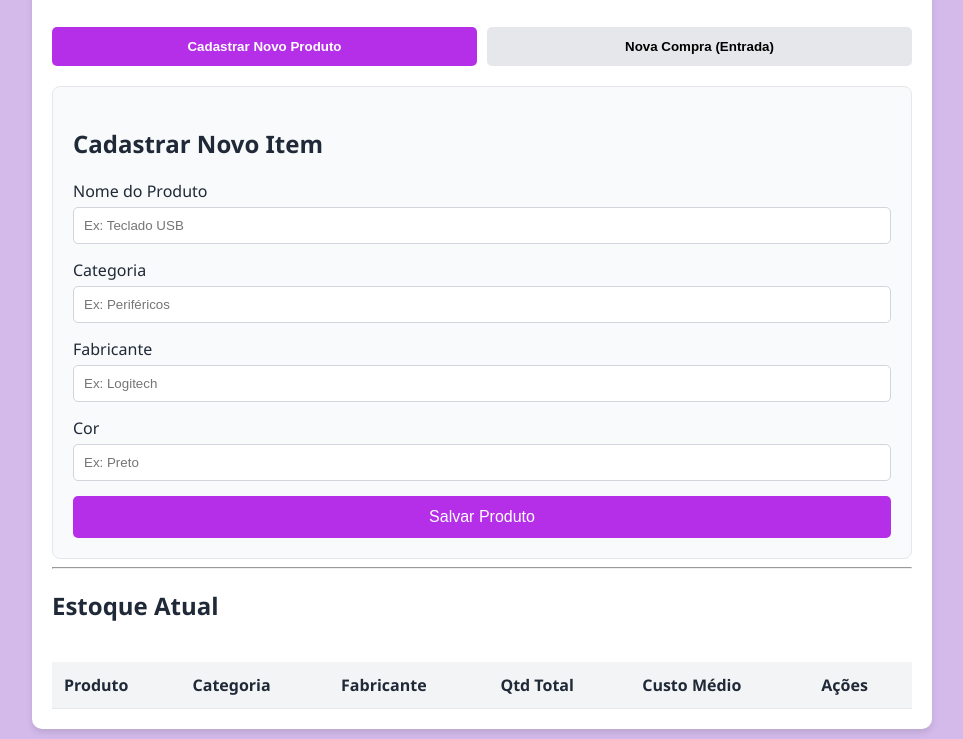
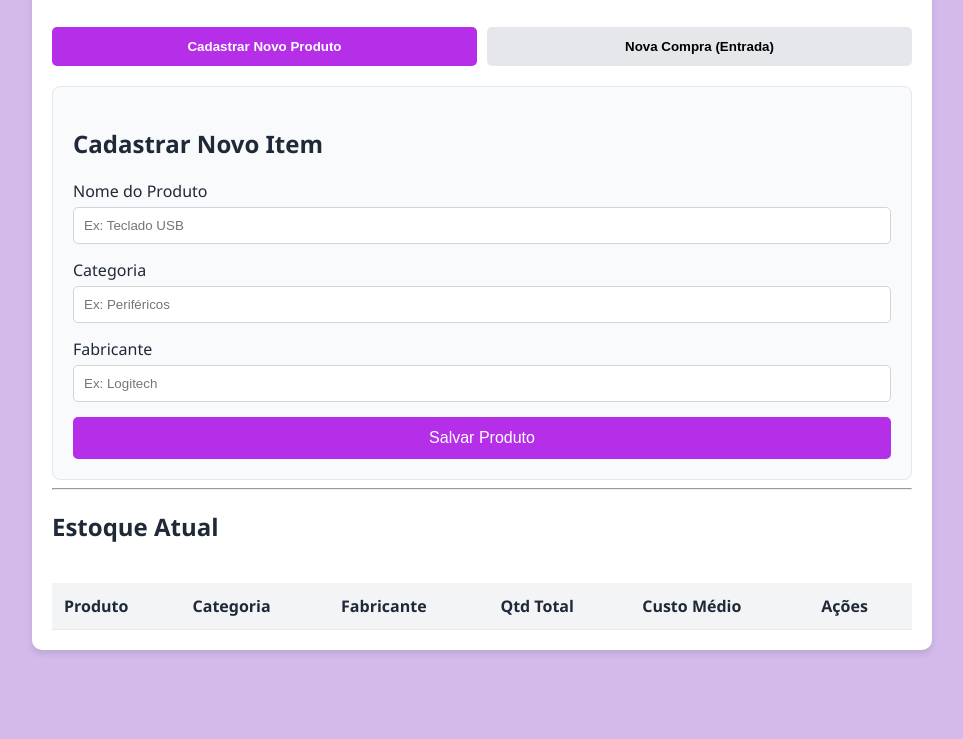
Before and after one commit to AdrianoBianchiCros/controle-estoque, a website: page index.html in a window 1280 px wide. Shown: the part 141-880 px from the top of the page, without its empty margins (158-1121 px from the left). After the commit the page ends 801 px from the top, so only its background shows below. Drawn offline with Linux system fonts and the light colour scheme; no server answers.

Commit message:
Add files via upload

```diff
--- a/index.html
+++ b/index.html
@@ -39,10 +39,7 @@
           <input type="text" id="prod-fab" placeholder="Ex: Logitech">
         </div>
 
-        <div class="input-group">
-            <label>Cor</label>
-            <input type="text" id="edit-compra-cor" placeholder="Ex: Preto">
-        </div>
+
 
 
         <button type="submit" class="btn-submit">Salvar Produto</button>
```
+===+
Task description:
Return all of the material precisely as written. No picture belongs in it.

Solution for this task:
Before and after one commit to AdrianoBianchiCros/controle-estoque, a website: page index.html in a window 1280 px wide. Shown: the part 141-880 px from the top of the page, without its empty margins (158-1121 px from the left). After the commit the page ends 801 px from the top, so only its background shows below. Drawn offline with Linux system fonts and the light colour scheme; no server answers.

Commit message:
Add files via upload

```diff
--- a/index.html
+++ b/index.html
@@ -39,10 +39,7 @@
           <input type="text" id="prod-fab" placeholder="Ex: Logitech">
         </div>
 
-        <div class="input-group">
-            <label>Cor</label>
-            <input type="text" id="edit-compra-cor" placeholder="Ex: Preto">
-        </div>
+
 
 
         <button type="submit" class="btn-submit">Salvar Produto</button>
```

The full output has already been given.